GOAL OF THE EXERCISE: Each line of the data below that contains "self" must be copied.

__________

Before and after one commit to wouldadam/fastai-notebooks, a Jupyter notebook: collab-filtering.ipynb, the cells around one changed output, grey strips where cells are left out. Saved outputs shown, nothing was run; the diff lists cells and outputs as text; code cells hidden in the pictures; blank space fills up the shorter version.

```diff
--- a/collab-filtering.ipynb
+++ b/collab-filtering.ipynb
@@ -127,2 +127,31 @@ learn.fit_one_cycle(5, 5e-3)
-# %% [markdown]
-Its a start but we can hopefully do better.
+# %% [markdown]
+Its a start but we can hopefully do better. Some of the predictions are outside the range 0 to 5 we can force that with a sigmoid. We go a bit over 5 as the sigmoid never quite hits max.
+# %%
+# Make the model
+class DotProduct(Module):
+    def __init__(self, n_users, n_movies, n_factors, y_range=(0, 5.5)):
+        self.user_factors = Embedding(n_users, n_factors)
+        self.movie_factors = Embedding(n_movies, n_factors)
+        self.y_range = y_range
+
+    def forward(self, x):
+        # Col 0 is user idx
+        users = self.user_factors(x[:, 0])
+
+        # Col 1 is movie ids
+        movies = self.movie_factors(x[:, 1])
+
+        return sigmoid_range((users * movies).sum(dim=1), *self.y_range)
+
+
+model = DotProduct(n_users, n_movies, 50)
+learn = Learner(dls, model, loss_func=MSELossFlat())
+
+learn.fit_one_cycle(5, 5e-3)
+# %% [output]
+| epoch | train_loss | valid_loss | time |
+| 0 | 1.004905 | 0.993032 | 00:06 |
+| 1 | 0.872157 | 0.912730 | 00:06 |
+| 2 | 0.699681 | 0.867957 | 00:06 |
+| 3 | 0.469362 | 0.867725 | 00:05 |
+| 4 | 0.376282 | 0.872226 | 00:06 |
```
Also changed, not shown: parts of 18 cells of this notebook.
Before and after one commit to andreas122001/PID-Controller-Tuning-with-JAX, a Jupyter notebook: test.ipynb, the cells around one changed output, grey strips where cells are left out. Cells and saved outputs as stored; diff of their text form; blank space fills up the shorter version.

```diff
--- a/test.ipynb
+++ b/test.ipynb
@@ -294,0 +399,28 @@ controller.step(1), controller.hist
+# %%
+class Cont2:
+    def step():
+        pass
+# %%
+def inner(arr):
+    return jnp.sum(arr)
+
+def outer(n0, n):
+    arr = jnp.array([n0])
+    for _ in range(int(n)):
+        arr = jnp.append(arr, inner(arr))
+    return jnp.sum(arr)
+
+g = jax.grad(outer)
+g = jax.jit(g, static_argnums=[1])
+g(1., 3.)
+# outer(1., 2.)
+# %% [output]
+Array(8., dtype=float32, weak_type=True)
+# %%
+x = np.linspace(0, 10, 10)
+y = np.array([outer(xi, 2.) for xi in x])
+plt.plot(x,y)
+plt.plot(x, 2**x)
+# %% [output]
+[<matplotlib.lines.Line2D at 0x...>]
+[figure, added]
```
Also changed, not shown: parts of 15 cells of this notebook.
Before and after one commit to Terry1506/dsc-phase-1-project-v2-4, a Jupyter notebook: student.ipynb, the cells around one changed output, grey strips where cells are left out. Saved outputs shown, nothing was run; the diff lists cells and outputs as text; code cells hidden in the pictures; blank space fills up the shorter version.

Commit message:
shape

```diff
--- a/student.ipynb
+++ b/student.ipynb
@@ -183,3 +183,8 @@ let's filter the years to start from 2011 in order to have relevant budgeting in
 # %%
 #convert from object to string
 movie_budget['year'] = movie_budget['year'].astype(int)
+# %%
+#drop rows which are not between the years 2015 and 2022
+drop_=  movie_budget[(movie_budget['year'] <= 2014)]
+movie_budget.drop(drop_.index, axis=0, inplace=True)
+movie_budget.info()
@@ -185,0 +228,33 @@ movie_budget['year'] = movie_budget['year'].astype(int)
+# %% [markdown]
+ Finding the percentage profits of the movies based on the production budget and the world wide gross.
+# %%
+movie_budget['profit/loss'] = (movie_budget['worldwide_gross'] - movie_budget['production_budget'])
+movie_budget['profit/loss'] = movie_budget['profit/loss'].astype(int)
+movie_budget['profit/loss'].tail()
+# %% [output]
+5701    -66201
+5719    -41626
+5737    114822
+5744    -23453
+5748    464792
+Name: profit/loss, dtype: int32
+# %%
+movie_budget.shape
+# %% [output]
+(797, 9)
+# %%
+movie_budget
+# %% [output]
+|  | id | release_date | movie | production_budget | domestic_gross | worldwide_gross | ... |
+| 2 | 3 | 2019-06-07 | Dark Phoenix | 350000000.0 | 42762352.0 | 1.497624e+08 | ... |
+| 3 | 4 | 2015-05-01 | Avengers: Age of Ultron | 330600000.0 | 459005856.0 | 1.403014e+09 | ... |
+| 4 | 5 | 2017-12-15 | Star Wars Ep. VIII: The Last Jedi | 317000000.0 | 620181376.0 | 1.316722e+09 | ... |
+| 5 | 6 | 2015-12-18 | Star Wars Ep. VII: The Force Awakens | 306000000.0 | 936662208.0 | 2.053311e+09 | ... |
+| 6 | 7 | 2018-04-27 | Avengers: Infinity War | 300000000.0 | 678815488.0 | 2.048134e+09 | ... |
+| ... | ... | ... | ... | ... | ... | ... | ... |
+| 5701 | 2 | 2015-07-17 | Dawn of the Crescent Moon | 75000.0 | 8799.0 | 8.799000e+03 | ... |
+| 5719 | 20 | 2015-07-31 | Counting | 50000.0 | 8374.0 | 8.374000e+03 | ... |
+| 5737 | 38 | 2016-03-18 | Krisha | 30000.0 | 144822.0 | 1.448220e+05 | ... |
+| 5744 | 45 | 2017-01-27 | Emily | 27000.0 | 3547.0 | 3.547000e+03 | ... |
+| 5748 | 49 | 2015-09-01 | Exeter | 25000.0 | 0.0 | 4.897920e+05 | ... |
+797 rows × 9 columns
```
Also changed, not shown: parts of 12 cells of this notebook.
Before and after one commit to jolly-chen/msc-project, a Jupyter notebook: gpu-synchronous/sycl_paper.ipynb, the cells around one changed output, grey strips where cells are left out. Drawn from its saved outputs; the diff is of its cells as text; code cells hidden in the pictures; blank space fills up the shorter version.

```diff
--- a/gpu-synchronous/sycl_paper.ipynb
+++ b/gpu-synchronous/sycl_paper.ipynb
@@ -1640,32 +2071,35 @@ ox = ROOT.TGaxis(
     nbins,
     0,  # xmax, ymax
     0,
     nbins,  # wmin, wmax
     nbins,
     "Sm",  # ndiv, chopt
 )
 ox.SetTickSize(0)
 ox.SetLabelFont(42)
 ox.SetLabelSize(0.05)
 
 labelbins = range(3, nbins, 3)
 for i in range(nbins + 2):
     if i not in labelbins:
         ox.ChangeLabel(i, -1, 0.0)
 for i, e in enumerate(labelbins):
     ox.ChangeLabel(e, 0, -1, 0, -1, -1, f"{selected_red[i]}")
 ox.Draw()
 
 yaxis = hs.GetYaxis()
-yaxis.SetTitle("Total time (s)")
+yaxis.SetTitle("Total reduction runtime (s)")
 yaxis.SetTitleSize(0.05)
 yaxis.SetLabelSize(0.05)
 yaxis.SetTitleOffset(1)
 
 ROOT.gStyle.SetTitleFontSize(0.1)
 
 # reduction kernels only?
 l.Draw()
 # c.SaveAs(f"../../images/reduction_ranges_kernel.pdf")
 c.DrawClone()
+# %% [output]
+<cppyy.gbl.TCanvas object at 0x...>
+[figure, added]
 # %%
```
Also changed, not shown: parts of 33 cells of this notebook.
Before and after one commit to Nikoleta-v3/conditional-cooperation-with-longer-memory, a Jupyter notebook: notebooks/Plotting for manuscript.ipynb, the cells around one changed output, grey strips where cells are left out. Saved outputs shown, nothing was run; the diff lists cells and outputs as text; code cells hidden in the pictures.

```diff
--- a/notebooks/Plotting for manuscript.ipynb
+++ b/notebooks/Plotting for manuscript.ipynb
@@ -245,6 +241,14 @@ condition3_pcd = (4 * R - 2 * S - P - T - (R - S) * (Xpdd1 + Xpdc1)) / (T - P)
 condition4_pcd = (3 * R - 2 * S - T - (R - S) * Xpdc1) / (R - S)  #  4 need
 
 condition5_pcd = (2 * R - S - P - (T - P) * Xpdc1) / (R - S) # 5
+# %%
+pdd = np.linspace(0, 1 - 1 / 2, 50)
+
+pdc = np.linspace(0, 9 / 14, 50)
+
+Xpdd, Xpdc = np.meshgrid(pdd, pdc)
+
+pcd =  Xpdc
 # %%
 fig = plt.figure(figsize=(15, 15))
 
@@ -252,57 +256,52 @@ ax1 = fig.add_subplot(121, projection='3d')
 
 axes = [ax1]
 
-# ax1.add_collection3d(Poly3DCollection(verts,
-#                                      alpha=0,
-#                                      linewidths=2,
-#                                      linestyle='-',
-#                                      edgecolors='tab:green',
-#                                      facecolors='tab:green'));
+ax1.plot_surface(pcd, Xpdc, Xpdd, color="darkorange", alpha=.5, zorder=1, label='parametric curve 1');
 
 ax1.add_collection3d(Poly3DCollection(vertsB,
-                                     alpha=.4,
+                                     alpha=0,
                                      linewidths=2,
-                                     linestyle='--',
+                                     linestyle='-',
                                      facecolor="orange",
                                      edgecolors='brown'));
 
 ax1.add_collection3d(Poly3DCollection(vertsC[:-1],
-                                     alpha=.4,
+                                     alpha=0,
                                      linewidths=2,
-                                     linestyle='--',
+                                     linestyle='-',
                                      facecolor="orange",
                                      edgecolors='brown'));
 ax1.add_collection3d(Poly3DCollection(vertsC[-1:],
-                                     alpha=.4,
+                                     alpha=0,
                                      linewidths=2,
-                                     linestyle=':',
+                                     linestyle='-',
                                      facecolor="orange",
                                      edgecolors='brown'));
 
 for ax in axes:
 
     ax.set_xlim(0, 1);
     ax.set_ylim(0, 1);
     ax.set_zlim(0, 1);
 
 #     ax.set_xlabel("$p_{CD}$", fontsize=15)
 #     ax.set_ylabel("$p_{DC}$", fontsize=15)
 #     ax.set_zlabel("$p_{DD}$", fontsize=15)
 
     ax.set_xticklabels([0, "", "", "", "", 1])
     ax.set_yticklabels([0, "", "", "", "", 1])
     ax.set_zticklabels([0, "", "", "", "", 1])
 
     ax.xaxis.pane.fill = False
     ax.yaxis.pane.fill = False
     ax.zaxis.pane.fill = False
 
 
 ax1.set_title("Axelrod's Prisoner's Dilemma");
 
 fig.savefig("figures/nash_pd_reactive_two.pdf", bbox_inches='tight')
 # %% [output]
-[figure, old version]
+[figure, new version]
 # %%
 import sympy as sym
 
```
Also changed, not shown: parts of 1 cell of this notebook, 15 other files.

__________

TASK RESULT:
+    def __init__(self, n_users, n_movies, n_factors, y_range=(0, 5.5)):
+        self.user_factors = Embedding(n_users, n_factors)
+        self.movie_factors = Embedding(n_movies, n_factors)
+        self.y_range = y_range
+    def forward(self, x):
+        users = self.user_factors(x[:, 0])
+        movies = self.movie_factors(x[:, 1])
+        return sigmoid_range((users * movies).sum(dim=1), *self.y_range)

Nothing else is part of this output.